Everything changed for healthcare in 2010 with the signing of the Affordable Care Act. While admittedly flawed and laden with complexities, the ACA eliminated some of the worst practices in the insurance industry.
These included policy refusals for those with pre-existing conditions, policy cancellations on technicalities when illness appeared imminent, annual and lifetime coverage caps and no support for young adults just starting out in their careers. But we cannot forget the biggest benefit—insuring 20 million people who could not previously afford coverage.

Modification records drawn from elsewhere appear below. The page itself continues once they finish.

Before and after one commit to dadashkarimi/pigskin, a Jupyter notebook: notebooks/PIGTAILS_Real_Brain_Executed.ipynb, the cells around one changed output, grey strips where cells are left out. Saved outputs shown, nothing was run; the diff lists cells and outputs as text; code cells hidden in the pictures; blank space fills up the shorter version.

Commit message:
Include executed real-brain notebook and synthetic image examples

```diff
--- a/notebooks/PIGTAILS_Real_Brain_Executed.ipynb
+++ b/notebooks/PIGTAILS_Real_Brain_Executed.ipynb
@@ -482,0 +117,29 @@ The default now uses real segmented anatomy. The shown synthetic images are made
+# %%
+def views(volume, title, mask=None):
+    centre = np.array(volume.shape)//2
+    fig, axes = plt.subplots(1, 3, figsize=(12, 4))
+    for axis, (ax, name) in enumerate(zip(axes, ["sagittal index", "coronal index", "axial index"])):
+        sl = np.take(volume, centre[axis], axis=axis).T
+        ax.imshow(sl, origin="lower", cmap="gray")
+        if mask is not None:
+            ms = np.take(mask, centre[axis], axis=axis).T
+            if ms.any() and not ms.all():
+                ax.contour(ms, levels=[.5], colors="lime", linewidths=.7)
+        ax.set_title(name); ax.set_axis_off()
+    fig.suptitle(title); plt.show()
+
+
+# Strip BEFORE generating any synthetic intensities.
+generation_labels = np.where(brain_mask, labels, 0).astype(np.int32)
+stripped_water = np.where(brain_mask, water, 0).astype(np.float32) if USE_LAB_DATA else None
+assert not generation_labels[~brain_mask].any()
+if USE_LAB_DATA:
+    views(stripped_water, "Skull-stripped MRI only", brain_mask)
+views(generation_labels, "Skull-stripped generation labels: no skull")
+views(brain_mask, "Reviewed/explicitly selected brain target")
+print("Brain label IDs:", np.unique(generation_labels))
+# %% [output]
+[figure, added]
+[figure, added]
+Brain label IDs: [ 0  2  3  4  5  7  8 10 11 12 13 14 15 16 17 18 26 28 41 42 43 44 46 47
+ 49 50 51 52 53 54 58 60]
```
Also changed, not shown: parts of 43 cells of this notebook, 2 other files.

At St. Joseph Health, the impact was palpable. Our emergency rooms initially burst at the seams as people who had never enjoyed coverage sought immediate medical care. This intense demand came because so many had gone without care for so long. But we learned from this and began guiding many of these patients to primary-care physicians and toward more preventive health measures. It wasn't perfect and there were challenges, but we saw fewer individuals having to pay out of pocket, and it was clear many were being helped.
Our health system also responded by continuing to provide charity care. None of that stopped with the ACA—in fact, we actually accelerated and expanded our efforts. Guided by our founders, the Sisters of St. Joseph of Orange, St. Joseph Health still supports many aspects of community need.
Throughout the era of the ACA, we have remained a national leader in community benefit, and in 2016, we came together with another faith-based system known for its charity care—Providence Health & Services. Together, as Providence St. Joseph Health, we are focusing on more opportunities to provide for our communities, especially the poor and vulnerable
However, as leaders in charity funding, we can unequivocally state that we cannot provide for all our communities' healthcare needs on our own. We cannot—and America cannot—go back again to life before everything changed in 2010. Yes, Obamacare isn't perfect, but it cannot be repealed without an adequate replacement plan.